By disregarding guidelines addressing audit evidence for investments in securities, BDO violated PCAOB’s Section 332. This section outlines audit evidence and audit risk regarding investments in securities. An auditor is responsible for addressing existence, completeness, rights and obligation, valuation, and presentation (PCAOB). Auditors for financial institutions or individuals that invested in Stanford’s company should have addressed all of the aforementioned in order to verify balances. In 2007, Stanford’s various companies were running net operating losses of over $30 million (Madoff).
Stanford had to personally keep the company afloat. The complaint against Stanford alleged that, “70% of its 2007 operating revenues through referral fees earned from SGC’s sales of SIBL CDs. ” BDO did not verify the existence of these CD’s or Stanford’s assets or income. The success of the company was riding solely on the sale of certificates. If BDO fulfilled its obligations of verifying existence, completeness, and correct valuation of these CD’s, an unqualified opinion would have been impossible.
Investors’ auditors would have been able to see these red flags and BDO would have been able to detect that the securities were not able to bring in a profit by performing analytical procedures. BDO also did not correctly assess risk. Inherent risk was present because of management’s objections and increasingly ineffective investing. Independent controls testing was also necessary but not implemented. Part of BDO’s responsibility was to test the internal controls and confirm that the funds intended to purchase the CD’s were used for that purpose.
Instead, BDO concealed such information and contributed to the fraud (PonziBook). If I were to advise clients regarding investing in off-shore banks like Stanford’s, I would refer to the statement, “If it seems too good to be true, it probably is. ” Stanford’s rates were double the average 2% rate of U. S. banks (BusinessWeek). The part that was more alarming is that there was no evidence as to where the money was exactly coming from. Similar to Madoff’s fraud, investors went into their investments blind.

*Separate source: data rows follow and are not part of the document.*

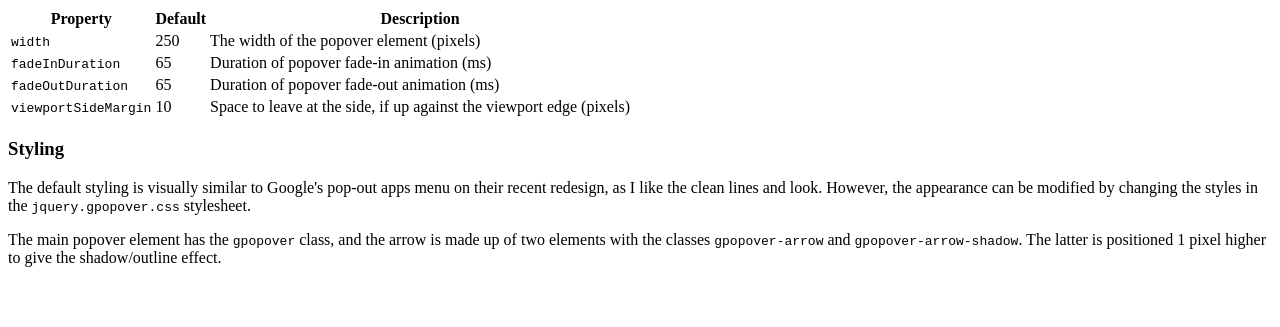
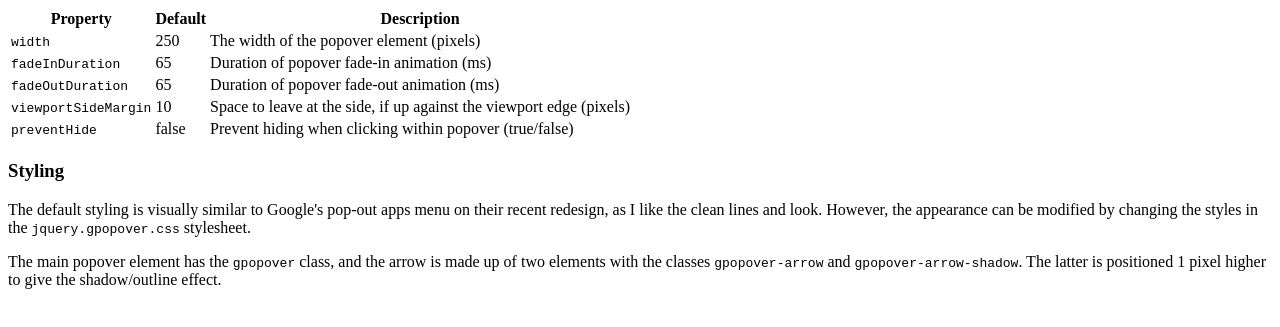
Before and after one commit to markembling/jquery-gpopover-plugin, a plain HTML site: page example/example.html in a window 1280 px wide. Shown: the part 303-630 px from the top of the page. Drawn offline with nearby package versions, Linux system fonts and the light colour scheme.

Commit message:
Update docs

```diff
--- a/example/example.html
+++ b/example/example.html
@@ -104,6 +104,11 @@
             <td>10</td>
             <td>Space to leave at the side, if up against the viewport edge (pixels)</td>
         </tr>
+        <tr>
+            <td><code>preventHide</code></td>
+            <td>false</td>
+            <td>Prevent hiding when clicking within popover (true/false)</td>
+        </tr>
     </table>
 
     <h3>Styling</h3>
```
Also changed, not shown: README.md.
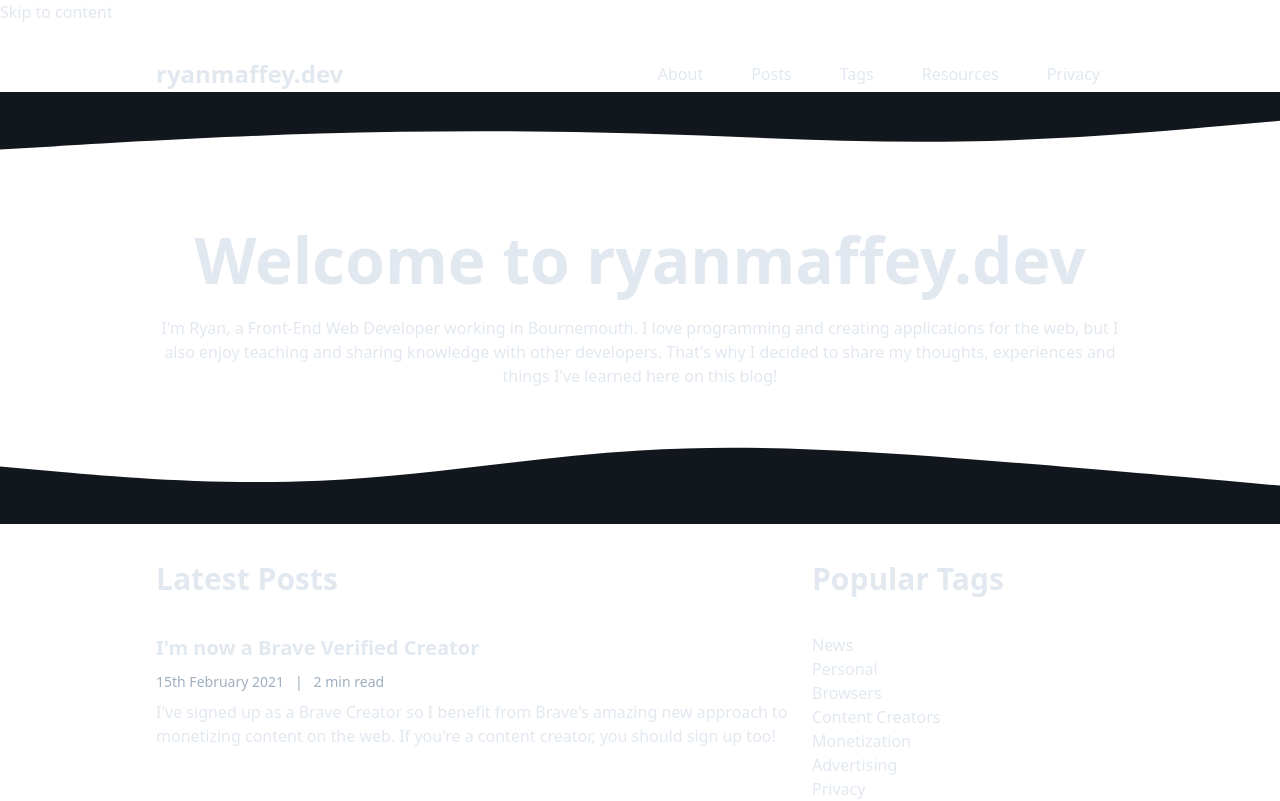
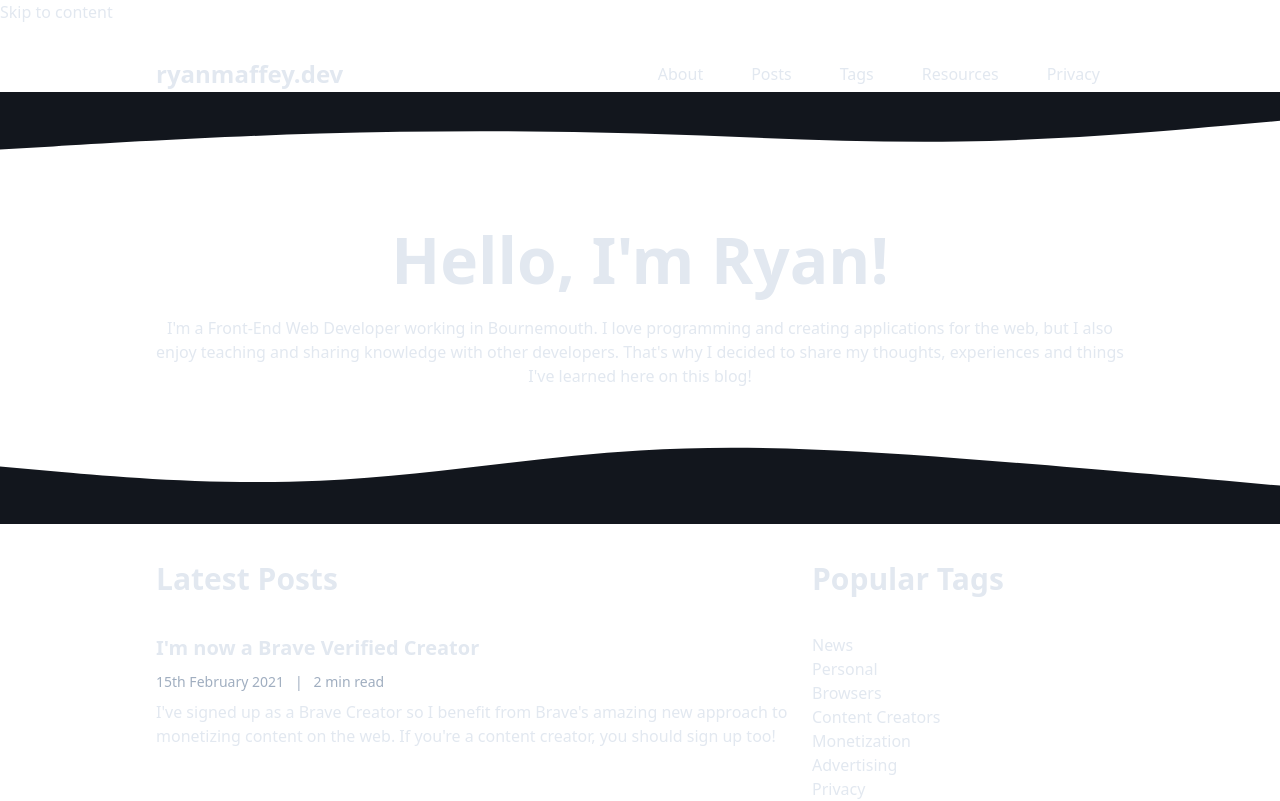
Before and after one commit to ryanmaffey/ryanmaffey.dev, a Next.js app: page / in a window 1280 px wide. Shown: the top 801 px of the page. Built offline with nearby package versions, Linux system fonts and the light colour scheme.

Commit message:
chore(wording): better homepage SEO

```diff
--- a/pages/index.tsx
+++ b/pages/index.tsx
@@ -18,7 +18,7 @@ interface IProps {
 
 const Home: React.FC<IProps> = (props) => {
     const description =
-        "I'm Ryan, a Front-End Web Developer working in Bournemouth. I love programming, creating applications for the web and teaching others how to do the same!";
+        "I'm a Front-End Web Developer working in Bournemouth. I love programming, creating applications for the web and teaching others how to do the same!";
     return (
         <>
             <Head>
@@ -36,16 +36,16 @@ const Home: React.FC<IProps> = (props) => {
                     }`}
                 </script>
             </Head>
-            <Layout title="ryanmaffey.dev" description={description}>
+            <Layout title="Ryan Maffey" description={description}>
                 <TitleHeader>
-                    <h1>Welcome to ryanmaffey.dev</h1>
+                    <h1>Hello, I'm Ryan!</h1>
                     <p>
-                        I'm Ryan, a Front-End Web Developer working in
-                        Bournemouth. I love programming and creating
-                        applications for the web, but I also enjoy teaching and
-                        sharing knowledge with other developers. That's why I
-                        decided to share my thoughts, experiences and things
-                        I've learned here on this blog!
+                        I'm a Front-End Web Developer working in Bournemouth. I
+                        love programming and creating applications for the web,
+                        but I also enjoy teaching and sharing knowledge with
+                        other developers. That's why I decided to share my
+                        thoughts, experiences and things I've learned here on
+                        this blog!
                     </p>
                 </TitleHeader>
                 <SidebarLayout
```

My suggestion would be to thoroughly investigate any company a client would plan on investing in and ask questions regarding how the money would be invested and ask for evidence. Auditors on behalf of the investors should have verified the existence, completeness, and valuation of the investments. This would prevent another Stanford Financial Group scandal from reoccurring. The lack of questioning, especially by the auditors, BDO, led to the loss of billions of dollars from investors. Professional skepticism and acting in accordance with the PCAOB guidelines prove to be essential for success in auditing.